Looks like you've already subscribed to StudySoup, you won't need to purchase another subscription to get this material. To access this material simply click 'View Full Document'

Why people love StudySoup

Jim McGreen Ohio University

"Knowing I can count on the Elite Notetaker in my class allows me to focus on what the professor is saying instead of just scribbling notes the whole time and falling behind."

Janice Dongeun University of Washington

"I used the money I made selling my notes & study guides to pay for spring break in Olympia, Washington...which was Sweet!"

Jim McGreen Ohio University

"Knowing I can count on the Elite Notetaker in my class allows me to focus on what the professor is saying instead of just scribbling notes the whole time and falling behind."


"Their 'Elite Notetakers' are making over $1,200/month in sales by creating high quality content that helps their classmates in a time of need."

Become an Elite Notetaker and start selling your notes online!

Refund Policy


All subscriptions to StudySoup are paid in full at the time of subscribing.
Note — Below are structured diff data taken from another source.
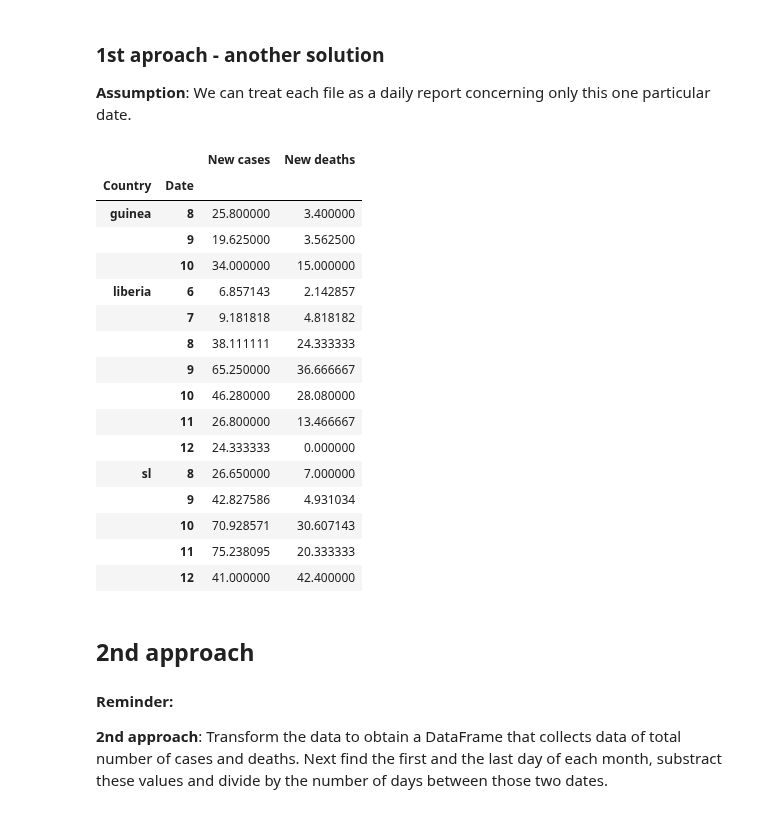
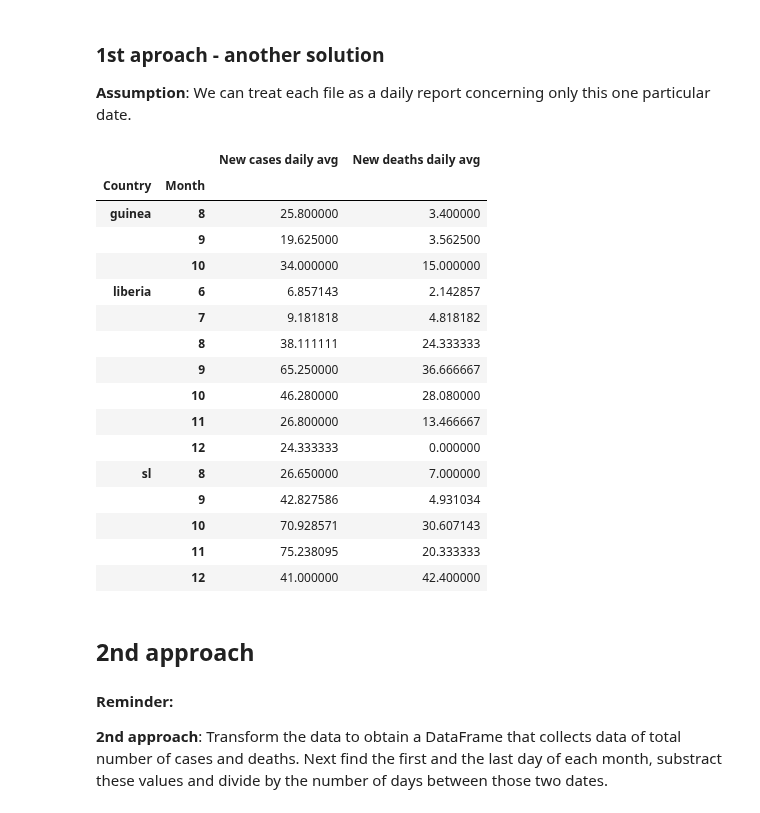
Before and after one commit to adamkozak/ADA2017-project, a Jupyter notebook: Homework/01 - Pandas and Data Wrangling/Homework 1.ipynb, the cells around one changed output. Drawn from its saved outputs; the diff is of its cells as text; code cells hidden in the pictures.

```diff
--- a/Homework/01 - Pandas and Data Wrangling/Homework 1.ipynb
+++ b/Homework/01 - Pandas and Data Wrangling/Homework 1.ipynb
@@ -834,26 +839,29 @@ total.groupby([total.index.month, 'Country']).sum().reset_index().set_index(['Co
 # %% [markdown]
 ### 1st aproach - another solution
 **Assumption**: We can treat each file as a daily report concerning only this one particular date.
-# %%
-total.groupby([total.index.month, 'Country']).mean().reset_index().set_index(['Country', 'Date']).sort_index()
-# %% [output]
-|  |  | New cases | New deaths |
-| Country | Date |  |  |
-| guinea | 8 | 25.800000 | 3.400000 |
-|  | 9 | 19.625000 | 3.562500 |
-|  | 10 | 34.000000 | 15.000000 |
-| liberia | 6 | 6.857143 | 2.142857 |
-|  | 7 | 9.181818 | 4.818182 |
-|  | 8 | 38.111111 | 24.333333 |
-|  | 9 | 65.250000 | 36.666667 |
-|  | 10 | 46.280000 | 28.080000 |
-|  | 11 | 26.800000 | 13.466667 |
-|  | 12 | 24.333333 | 0.000000 |
-| sl | 8 | 26.650000 | 7.000000 |
-|  | 9 | 42.827586 | 4.931034 |
-|  | 10 | 70.928571 | 30.607143 |
-|  | 11 | 75.238095 | 20.333333 |
-|  | 12 | 41.000000 | 42.400000 |
+# %%
+sol2 = total.groupby([total.index.month, 'Country']).mean().reset_index().set_index(['Country', 'Date']).sort_index()
+sol2 = sol2.rename(columns = {'New cases' : 'New cases daily avg', 'New deaths' : 'New deaths daily avg'})
+sol2.index.rename(['Country','Month'],inplace=True)
+sol2
+# %% [output]
+|  |  | New cases daily avg | New deaths daily avg |
+| Country | Month |  |  |
+| guinea | 8 | 25.800000 | 3.400000 |
+|  | 9 | 19.625000 | 3.562500 |
+|  | 10 | 34.000000 | 15.000000 |
+| liberia | 6 | 6.857143 | 2.142857 |
+|  | 7 | 9.181818 | 4.818182 |
+|  | 8 | 38.111111 | 24.333333 |
+|  | 9 | 65.250000 | 36.666667 |
+|  | 10 | 46.280000 | 28.080000 |
+|  | 11 | 26.800000 | 13.466667 |
+|  | 12 | 24.333333 | 0.000000 |
+| sl | 8 | 26.650000 | 7.000000 |
+|  | 9 | 42.827586 | 4.931034 |
+|  | 10 | 70.928571 | 30.607143 |
+|  | 11 | 75.238095 | 20.333333 |
+|  | 12 | 41.000000 | 42.400000 |
 # %% [markdown]
 ## 2nd approach
 #### Reminder:
```
Also changed, not shown: parts of 9 cells of this notebook.
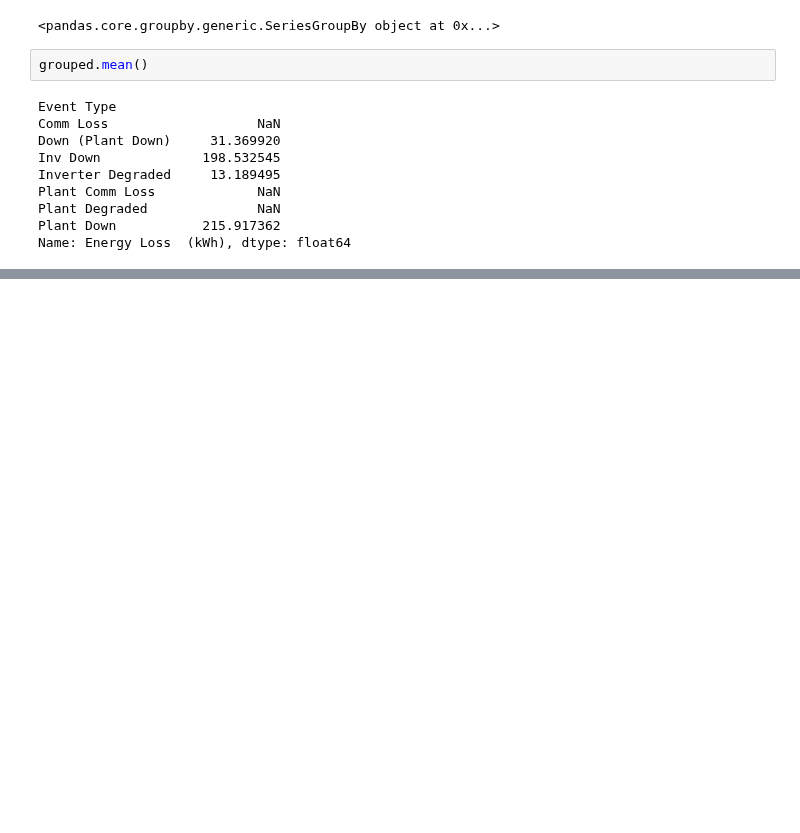
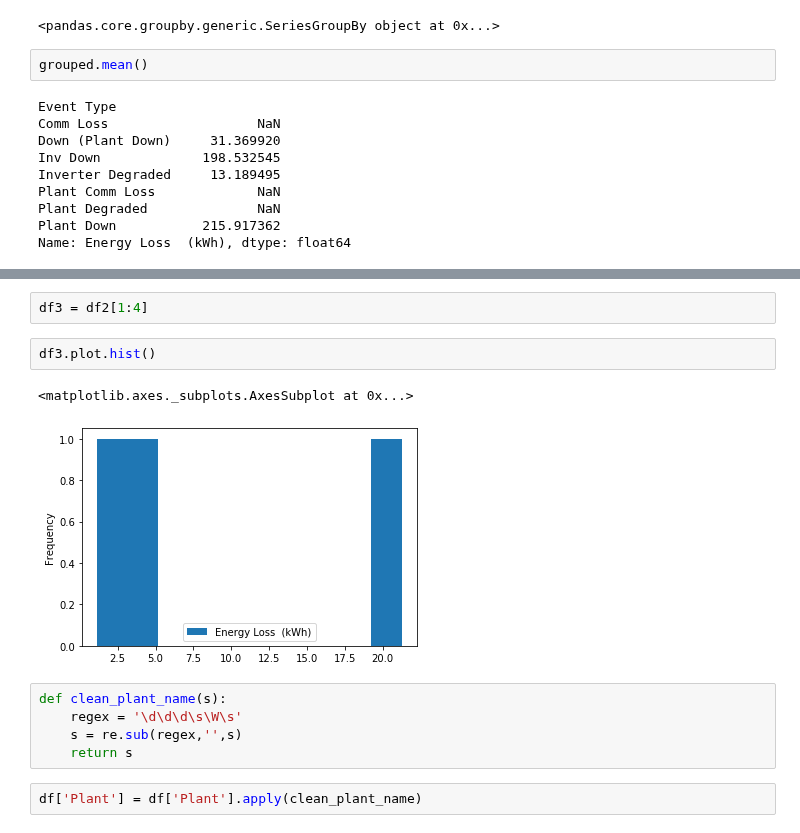
Before and after one commit to tahentx/pv_workbook, a Jupyter notebook: eda/sm3_2.ipynb, the cells around one changed output, grey strips where cells are left out. Drawn from its saved outputs; the diff is of its cells as text; blank space fills up the shorter version.

```diff
--- a/eda/sm3_2.ipynb
+++ b/eda/sm3_2.ipynb
@@ -62,0 +101,14 @@ sns.boxplot( x=df['Event Type'],y=df["Energy Loss  (kWh)"] )
+# %%
+df3 = df2[1:4]
+# %%
+df3.plot.hist()
+# %% [output]
+<matplotlib.axes._subplots.AxesSubplot at 0x...>
+[figure, added]
+# %%
+def clean_plant_name(s):
+    regex = '\d\d\d\s\W\s'
+    s = re.sub(regex,'',s)
+    return s
+# %%
+df['Plant'] = df['Plant'].apply(clean_plant_name)
```
Also changed, not shown: parts of 6 cells of this notebook.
To change your credit card information or to cancel your subscription, go to "Edit Settings". All credit card information will be available there. If you should decide to cancel your subscription, it will continue to be valid until the next payment period, as all payments for the current period were made in advance. For special circumstances, please email


StudySoup has more than 1 million course-specific study resources to help students study smarter. If you’re having trouble finding what you’re looking for, our customer support team can help you find what you need! Feel free to contact them here:

Recurring Subscriptions: If you have canceled your recurring subscription on the day of renewal and have not downloaded any documents, you may request a refund by submitting an email to

Satisfaction Guarantee: If you’re not satisfied with your subscription, you can contact us for further help. Contact must be made within 3 business days of your subscription purchase and your refund request will be subject for review.

Please Note: Refunds can never be provided more than 30 days after the initial purchase date regardless of your activity on the site.